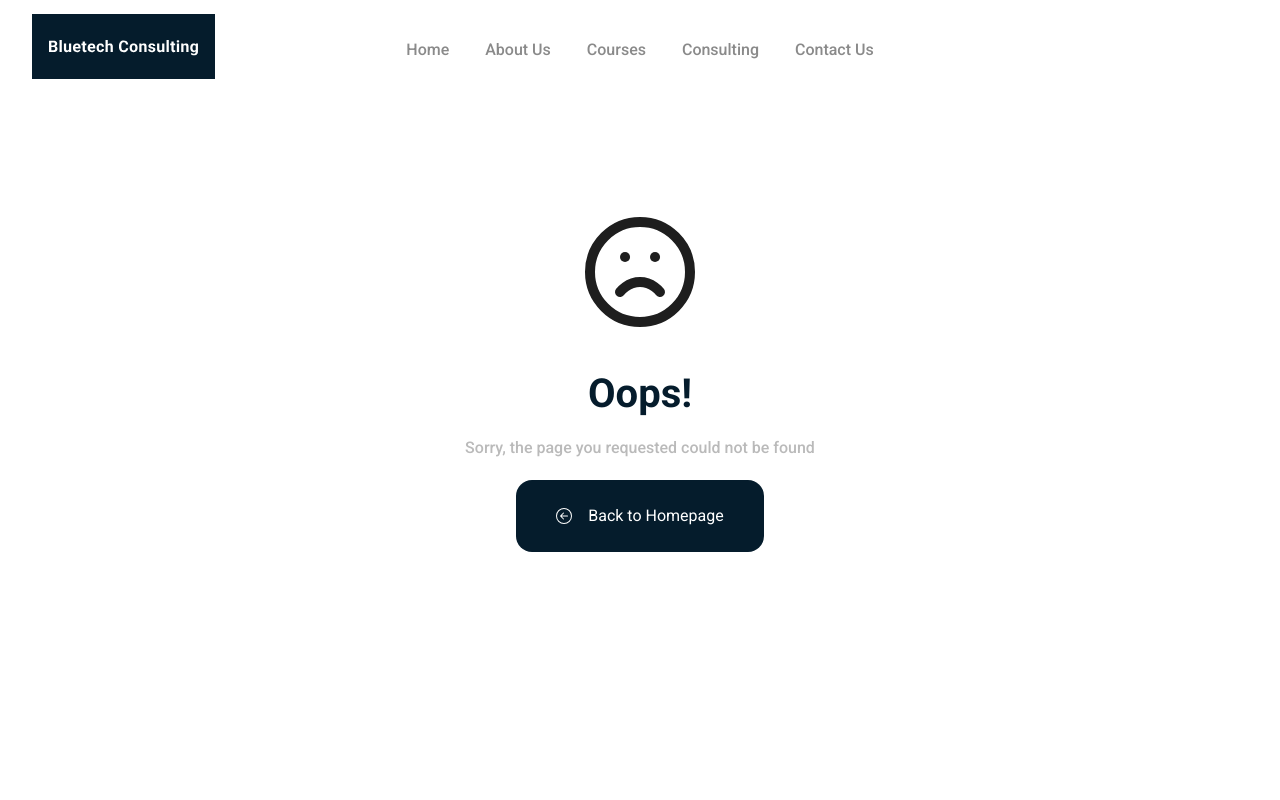
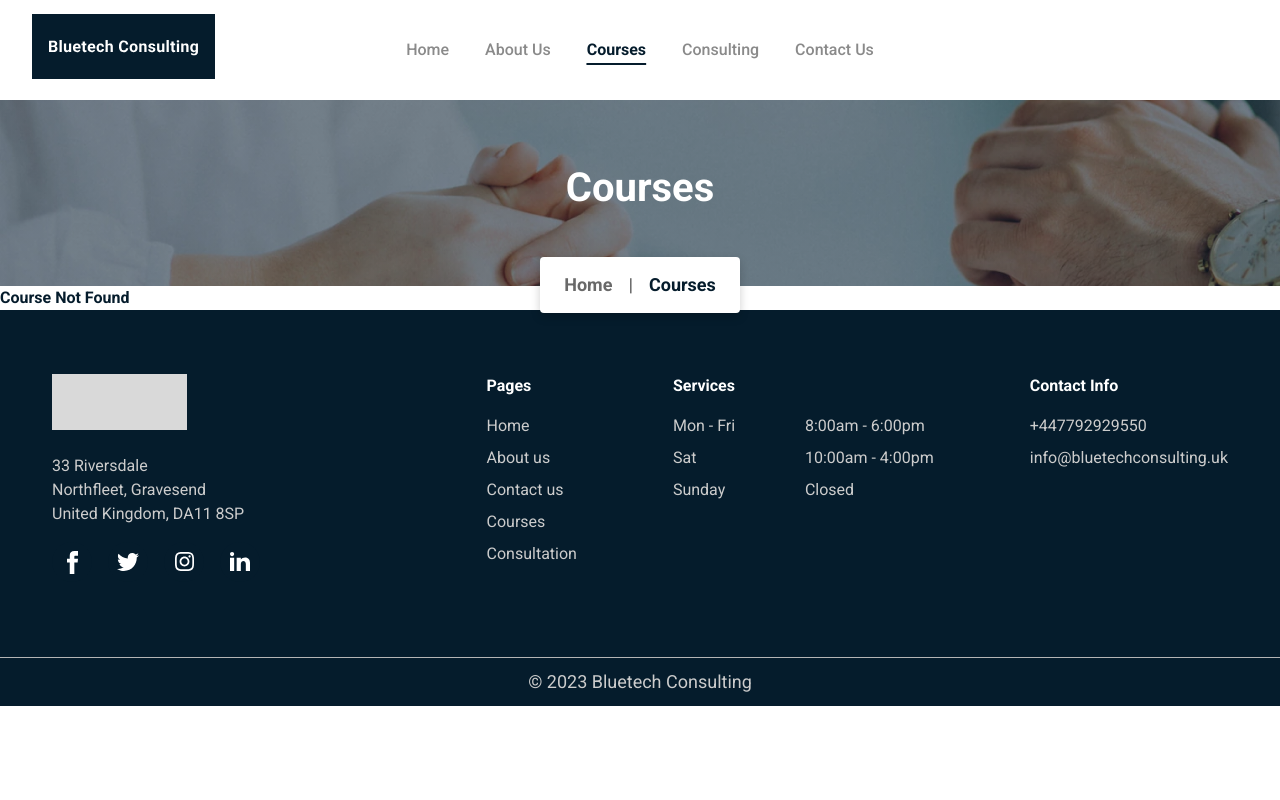
Before and after one commit to elijahthis/bluetech-consulting, a Next.js app: page /courses/1 in a window 1280 px wide. Before the commit this address had no page. Shown: the top 800 px of the page. Built offline with nearby package versions, Linux system fonts and the light colour scheme.

Commit message:
feat: courses home + nav issues

```diff
--- /dev/null
+++ b/app/courses/[id]/page.tsx
@@ -0,0 +1,32 @@
+import TitleBanner from "@/components/TitleBanner";
+import { courseList } from "@/data/constants";
+
+const CoursePage = ({ params }: { params: { id: string } }) => {
+	const currentCourse = courseList.find((course) => course.id === params.id);
+
+	if (!currentCourse) {
+		return (
+			<main>
+				<TitleBanner
+					title="Courses"
+					navList={[{ label: "Courses", link: "/courses" }]}
+				/>
+				<h1>Course Not Found</h1>
+			</main>
+		);
+	}
+
+	return (
+		<main>
+			<TitleBanner
+				title="Courses"
+				navList={[
+					{ label: "Courses", link: "/courses" },
+					{ label: currentCourse.short_title, link: currentCourse.page_url },
+				]}
+			/>
+		</main>
+	);
+};
+
+export default CoursePage;
--- a/components/Header/index.tsx
+++ b/components/Header/index.tsx
@@ -23,7 +23,8 @@ const Header = () => {
 						<li
 							key={ind}
 							className={`${
-								navItem.url === pathname
+								(pathname.startsWith(navItem.url) && navItem.url !== "/") ||
+								(pathname === "/" && navItem.url === "/")
 									? "text-[#051C2C] underline font-bold "
 									: "text-[#8A8A8A] font-medium"
 							} `}
--- a/components/SmallNav/index.tsx
+++ b/components/SmallNav/index.tsx
@@ -9,7 +9,7 @@ const SmallNav = ({
 	return (
 		<div className="grid place-items-center absolute w-full bottom-[-27px] ">
 			<div
-				className="rounded bg-white w-max px-6 py-4 flex flex-row items-center gap-4 text-[18px] leading-[24px] font-bold  "
+				className="rounded bg-white w-max px-6 py-4 flex flex-row items-center gap-4 text-[18px] leading-[24px] font-bold text-[#696969] "
 				style={{ boxShadow: "0px 4px 10px 0px rgba(0, 0, 0, 0.19)" }}
 			>
 				<Link href="/" className="text-[#696969]">
@@ -18,7 +18,14 @@ const SmallNav = ({
 				<span>|</span>
 				{navList.map((navTo, index) => (
 					<Fragment key={index}>
-						<Link href={navTo.link}>{navTo.label}</Link>
+						<Link
+							href={navTo.link}
+							className={`${
+								index === navList.length - 1 ? "text-[#051C2C]" : ""
+							}`}
+						>
+							{navTo.label}
+						</Link>
 						{index < navList.length - 1 && <span>|</span>}
 					</Fragment>
 				))}
--- a/data/constants.ts
+++ b/data/constants.ts
@@ -25,6 +25,7 @@ export const navList: { name: string; url: string }[] = [
 
 export const courseList: ICourse[] = [
 	{
+		id: "business-analysis",
 		long_title: "Business Analysis",
 		short_title: "Business Analysis",
 		short_desc:
@@ -59,6 +60,7 @@ export const courseList: ICourse[] = [
 		schedule: ["Weds: 6pm - 8pm", "Sats: 10am - 3pm "],
 	},
 	{
+		id: "scrum-mastering",
 		long_title: "Scrum Mastering",
 		short_title: "Scrum Master",
 		short_desc:
@@ -93,6 +95,7 @@ export const courseList: ICourse[] = [
 		schedule: ["Weds: 6pm - 8pm", "Sats: 10am - 3pm"],
 	},
 	{
+		id: "product-ownership",
 		long_title: "Product Ownership",
 		short_title: "Product Owner",
 		short_desc:
@@ -130,6 +133,7 @@ export const courseList: ICourse[] = [
 		schedule: ["Weds: 6pm - 8pm", "Sats: 10am - 3pm"],
 	},
 	{
+		id: "data-analysis",
 		long_title: "Data Analysis",
 		short_title: "Data Analysis",
 		short_desc:
--- a/data/types.ts
+++ b/data/types.ts
@@ -1,4 +1,5 @@
 export type ICourse = {
+	id: string;
 	long_title: string;
 	short_title: string;
 	short_desc: string;
```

> [TO DO]:
Scan the records above for the string "SmallNav", then report every line that contains it.

> [WRITTEN SOLUTION]:
--- a/components/SmallNav/index.tsx
+++ b/components/SmallNav/index.tsx
@@ -9,7 +9,7 @@ const SmallNav = ({
@@ -18,7 +18,14 @@ const SmallNav = ({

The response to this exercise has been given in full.